“It is the ending of the 2nd World War. German army is retreating and Red army is going further into the Western Europe. Prussia is starving, but new women and girls are in constant fear of violence. Also in the family of little Renāte all things had gone wrong… The oldest brother is going to Lithuania – to work and beg for food so that he could bring it to his starving family. One day, also Renāte, accidentally, gets to Lithuania. The only phrase she knows in lithuanian: “My name is Marīte…””
It’s a novel about so called “Wolf children” (German: Wolfskinder) – generation of German children that were seeking for a refuge in Lithuania during the 2nd World War. Novel is based on real facts and stories that author had collected from survivors. Although, in my opinion, the latvian translation is quite dry and sharp, nevertheless, without verbiage, story is very pure and it truly highlights the main, real and very cruel things. Along with the deadly cold winter, the cruelty and the violence that threatens the victims, the novel reveals love, compassion and deep memories.
Let me give you some quotes from the book for the insight:
- “Oh, these buds – they are all scraped off from the lower branches. They are so tasty! Children, like bunnies, long time ago have nibbled them off, breaking all the branches they were able to reach.”

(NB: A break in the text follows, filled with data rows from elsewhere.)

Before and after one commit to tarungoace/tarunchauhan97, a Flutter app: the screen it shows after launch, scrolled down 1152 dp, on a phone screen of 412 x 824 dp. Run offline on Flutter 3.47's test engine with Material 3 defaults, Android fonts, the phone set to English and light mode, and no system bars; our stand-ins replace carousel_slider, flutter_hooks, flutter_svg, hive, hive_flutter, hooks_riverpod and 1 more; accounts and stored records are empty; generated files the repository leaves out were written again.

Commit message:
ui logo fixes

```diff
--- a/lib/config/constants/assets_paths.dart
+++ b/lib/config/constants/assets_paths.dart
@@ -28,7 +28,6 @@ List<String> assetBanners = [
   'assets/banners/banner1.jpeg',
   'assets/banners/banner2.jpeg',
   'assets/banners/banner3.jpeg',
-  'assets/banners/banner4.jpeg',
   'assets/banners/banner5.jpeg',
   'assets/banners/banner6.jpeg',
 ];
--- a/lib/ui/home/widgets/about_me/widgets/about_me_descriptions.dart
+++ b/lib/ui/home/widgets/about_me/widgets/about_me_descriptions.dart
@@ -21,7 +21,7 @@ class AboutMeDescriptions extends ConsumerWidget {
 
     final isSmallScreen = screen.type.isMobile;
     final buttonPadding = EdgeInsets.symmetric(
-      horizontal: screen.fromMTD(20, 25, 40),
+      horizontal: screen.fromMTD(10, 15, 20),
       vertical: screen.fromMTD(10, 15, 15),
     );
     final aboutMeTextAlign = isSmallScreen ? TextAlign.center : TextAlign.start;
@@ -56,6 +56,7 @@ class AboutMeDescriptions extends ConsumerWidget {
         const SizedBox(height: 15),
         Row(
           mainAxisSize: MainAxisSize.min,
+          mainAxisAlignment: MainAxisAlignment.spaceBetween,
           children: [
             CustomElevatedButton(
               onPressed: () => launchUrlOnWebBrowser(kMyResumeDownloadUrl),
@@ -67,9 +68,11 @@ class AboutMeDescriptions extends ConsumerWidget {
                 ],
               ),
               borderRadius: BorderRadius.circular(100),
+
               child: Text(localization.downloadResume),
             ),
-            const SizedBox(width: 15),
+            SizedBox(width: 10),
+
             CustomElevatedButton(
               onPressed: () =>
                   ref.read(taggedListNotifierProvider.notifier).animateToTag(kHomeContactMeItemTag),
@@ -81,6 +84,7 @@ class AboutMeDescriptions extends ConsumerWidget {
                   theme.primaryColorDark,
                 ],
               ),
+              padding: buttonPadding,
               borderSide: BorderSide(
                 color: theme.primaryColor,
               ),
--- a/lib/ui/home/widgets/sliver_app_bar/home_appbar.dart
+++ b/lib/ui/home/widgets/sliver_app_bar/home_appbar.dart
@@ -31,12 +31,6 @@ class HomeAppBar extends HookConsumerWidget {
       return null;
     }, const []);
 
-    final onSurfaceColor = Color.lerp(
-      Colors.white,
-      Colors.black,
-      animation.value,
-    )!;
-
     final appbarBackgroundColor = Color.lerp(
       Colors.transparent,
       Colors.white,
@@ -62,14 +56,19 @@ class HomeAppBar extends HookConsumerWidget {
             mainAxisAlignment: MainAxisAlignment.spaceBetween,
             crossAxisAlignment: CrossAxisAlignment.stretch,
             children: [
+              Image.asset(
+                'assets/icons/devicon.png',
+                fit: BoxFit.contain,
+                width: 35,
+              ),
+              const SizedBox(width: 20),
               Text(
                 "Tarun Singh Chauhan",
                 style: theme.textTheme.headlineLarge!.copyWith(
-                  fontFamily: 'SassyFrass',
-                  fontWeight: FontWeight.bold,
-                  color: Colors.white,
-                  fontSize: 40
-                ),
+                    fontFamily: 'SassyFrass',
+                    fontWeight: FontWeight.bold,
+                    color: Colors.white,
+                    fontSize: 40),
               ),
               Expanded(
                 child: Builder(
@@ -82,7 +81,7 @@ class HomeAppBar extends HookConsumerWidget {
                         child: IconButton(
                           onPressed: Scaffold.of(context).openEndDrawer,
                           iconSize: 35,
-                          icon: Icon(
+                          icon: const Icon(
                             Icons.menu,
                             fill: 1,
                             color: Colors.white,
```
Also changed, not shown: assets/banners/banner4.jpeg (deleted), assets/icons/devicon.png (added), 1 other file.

- “[…], because cats too – are meat now.”
- “Brigitte, Grethe and aunt Lote are hunting for rats in ruins. […] Aunt Lote is flaying the rat. […] ‘What are those animals, aunt Lote?’ ‘Rabbits…’”
- “[…], and how will I recognize him when I die? There will be so many dead, all heaven full, so many corpses now, […].”
- “People are walking, bargaining, […] they want only one thing in return for their family relics and treasures – food, they only want to live, to survive.”
- “Sees a woman crying and begging the farmer to buy the child of hers, she has four more at home, the child is good, hard-working – she asks potatoes in return.”
- “On the roadside – frozen corpses, further from the road some people are sitting on the logs. The children are asking – why are they doing that, what they are waiting for? Lota explains – they are dead, they haven’t been able to walk, sat down and froze…”
- “Wolves have begun to not be afraid of people – they live on frozen corpses. Roadsides are full of dead bodies.”
I liked the book. It showed me the events of WW2 from a different perspective – from the perspective of the children.